“Felicia, sit down. We need to talk.” Taken aback by her mother’s calm tone, Felicia did as she was told. “Did you ever wonder, growing up, why your mother was older than most of your friends mothers? Truth is, I had 3 miscarriages before I had you—and then you were born 4 weeks premature. Back then, without all the neo-natal equipment and knowledge they have today, that was pretty risky business. Your father and I were both thrilled and terrified that we had you. You were a miracle baby; you survived and thrived against some pretty tough odds.”
“When the doctor told us we would be unable to have any more children, you became even more precious to us, and we spoiled you. We showered you with love and gave you everything you wanted, because we were so grateful that you were ours. In retrospect, I now know that wasn’t the path we should have taken; a spoiled child becomes a selfish, self-centered adult.”
“Mom, I didn’t know you had three miscarriages. That must have been awful. Why didn’t you ever tell me?” asked Felicia.
“Because I didn’t want you to worry about having kids of your own. You have no idea how relieved I was when you and Jordan had Betsy with no difficulty.”
“So why are you telling me now?” snapped Felicia, her moment of vulnerability past. “What’s that have to do with anything?”
Adelaide paused and reached for her daughter’s hand. “I guess because I wanted to let you know I feel partially to blame for your attitude. We were so busy trying to make sure you were happy that we didn’t prepare you properly for life. We fostered your selfishness and your feelings of entitlement. We didn’t teach you responsibility, and we hardly, if ever, said ‘no’ to you. As a result, you weren’t equipped to have a successful, loving relationship and a happy life.”
Momentarily stung by her mother’s words, Felicia reacted by tearing her hand away and jumping to her feet. Addie quickly rose and took her daughter’s arm. “I want to help you become a happy and independent woman.”
“By abandoning me and running off with some old perv you met in the hospital?” responded Felicia.
“Michael is not an ‘old perv.’ He’s a kind, thoughtful, funny man that I really am enjoying getting to know. I’ve been lonely since your Dad died, and it’s time I find some happiness again. I don’t know if it will be with Michael, but I do know I want to give that relationship a chance and see where it goes.”
“Oh, I’ll bet I know just where it’s going,” growled Felicia. “You’re going to shack up with some stranger you’ve known for a week or two!”
“It’s not like that, Felicia. I will be staying at his house, but in my own bedroom with my own private bath. Dr. Wilson was against my coming back here because of the laundry room being down in the basement, and the bathroom being upstairs. He said I shouldn’t be climbing stairs much for a while.

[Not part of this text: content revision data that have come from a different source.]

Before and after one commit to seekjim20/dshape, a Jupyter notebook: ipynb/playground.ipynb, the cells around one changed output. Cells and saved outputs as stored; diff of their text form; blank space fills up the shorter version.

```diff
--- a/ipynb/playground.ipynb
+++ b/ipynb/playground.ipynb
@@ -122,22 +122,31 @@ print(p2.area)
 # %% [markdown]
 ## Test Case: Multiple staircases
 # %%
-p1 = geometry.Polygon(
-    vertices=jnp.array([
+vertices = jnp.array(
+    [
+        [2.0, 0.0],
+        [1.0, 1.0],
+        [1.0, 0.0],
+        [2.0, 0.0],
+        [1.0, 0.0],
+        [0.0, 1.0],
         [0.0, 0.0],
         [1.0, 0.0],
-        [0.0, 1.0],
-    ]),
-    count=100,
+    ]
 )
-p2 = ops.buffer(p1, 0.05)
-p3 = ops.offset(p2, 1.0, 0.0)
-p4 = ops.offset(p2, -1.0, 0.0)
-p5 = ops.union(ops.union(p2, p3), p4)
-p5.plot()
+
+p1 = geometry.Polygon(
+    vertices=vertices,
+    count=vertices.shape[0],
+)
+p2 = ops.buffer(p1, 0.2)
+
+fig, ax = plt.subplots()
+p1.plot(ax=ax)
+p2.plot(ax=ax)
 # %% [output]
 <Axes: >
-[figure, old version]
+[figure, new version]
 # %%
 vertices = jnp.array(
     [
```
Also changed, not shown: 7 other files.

Also, he didn’t want me to be picking up Betsy for a few weeks, and well, he didn’t want me arguing with you.”
When there was no response other than a scowl from Felicia, Addie continued. “I’m going to pay the rent on this place for six months; also, I want you to go to Riverside Community Health Center and sign up for some counseling. I will pay for your sessions at first. You’ll need to find a job and make daycare arrangements for Betsy. I really want you to find a way to be happy and independent.”

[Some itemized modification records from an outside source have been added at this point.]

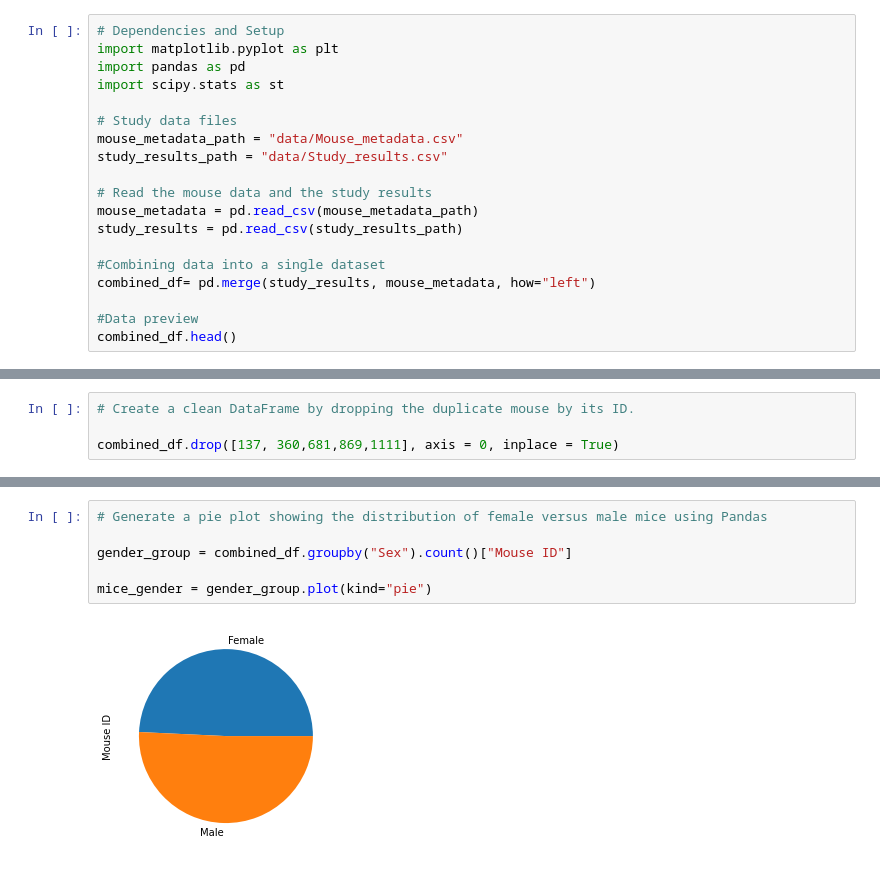
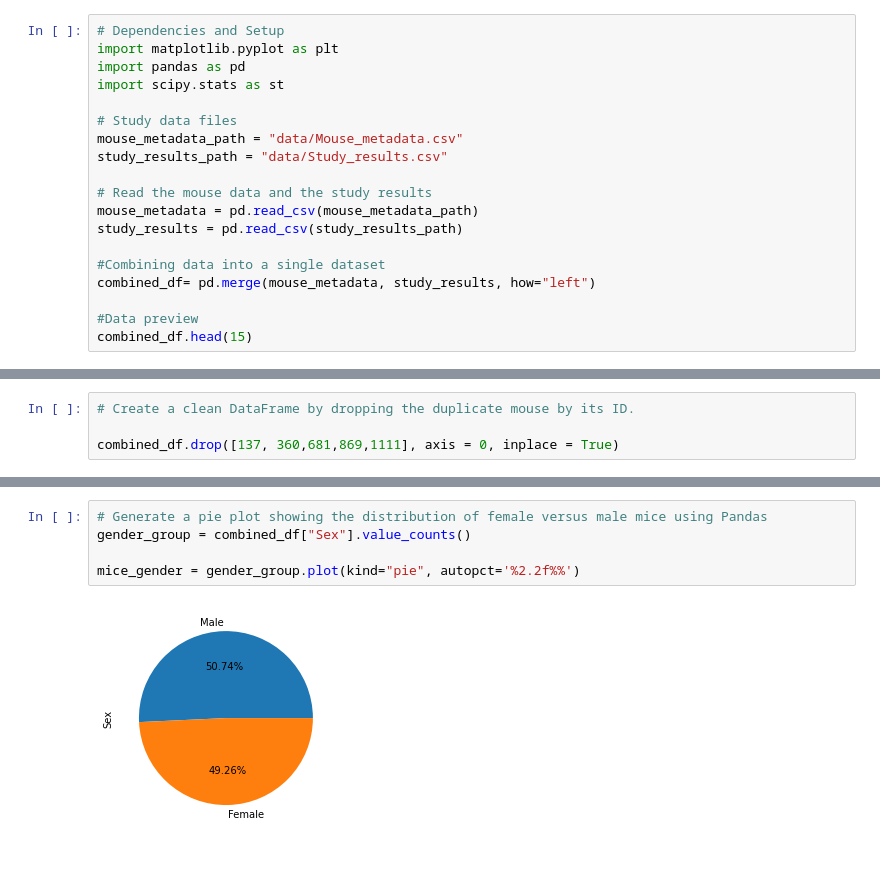
Before and after one commit to ccromperla/matplotlib_challenge, a Jupyter notebook: Pymaceuticals/Pymaceuticals.ipynb, the cells around one changed output, grey strips where cells are left out. Cells and saved outputs as stored; diff of their text form.

Commit message:
pyplot graphs

```diff
--- a/Pymaceuticals/Pymaceuticals.ipynb
+++ b/Pymaceuticals/Pymaceuticals.ipynb
@@ -13,8 +13,8 @@ mouse_metadata = pd.read_csv(mouse_metadata_path)
 study_results = pd.read_csv(study_results_path)
 
 #Combining data into a single dataset
-combined_df= pd.merge(study_results, mouse_metadata, how="left")
+combined_df= pd.merge(mouse_metadata, study_results, how="left")
 
 #Data preview
-combined_df.head()
+combined_df.head(15)
 # %% [output]
@@ -146,8 +167,7 @@ plt.tight_layout()
 # %%
 # Generate a pie plot showing the distribution of female versus male mice using Pandas
+gender_group = combined_df["Sex"].value_counts()
 
-gender_group = combined_df.groupby("Sex").count()["Mouse ID"]
-
-mice_gender = gender_group.plot(kind="pie")
+mice_gender = gender_group.plot(kind="pie", autopct='%2.2f%%')
 # %% [output]
-[figure, old version]
+[figure, new version]
```
Also changed, not shown: parts of 9 cells of this notebook, 1 other file.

"No way! I'm not going to waste my time talking to some shrink! I'm not crazy, and I'm not going to do it. If you want to go play house, then you go ahead, but don't expect me to go Community Health like some nutcase," sputtered Felicia. "Not gonna' happen."
To be continued.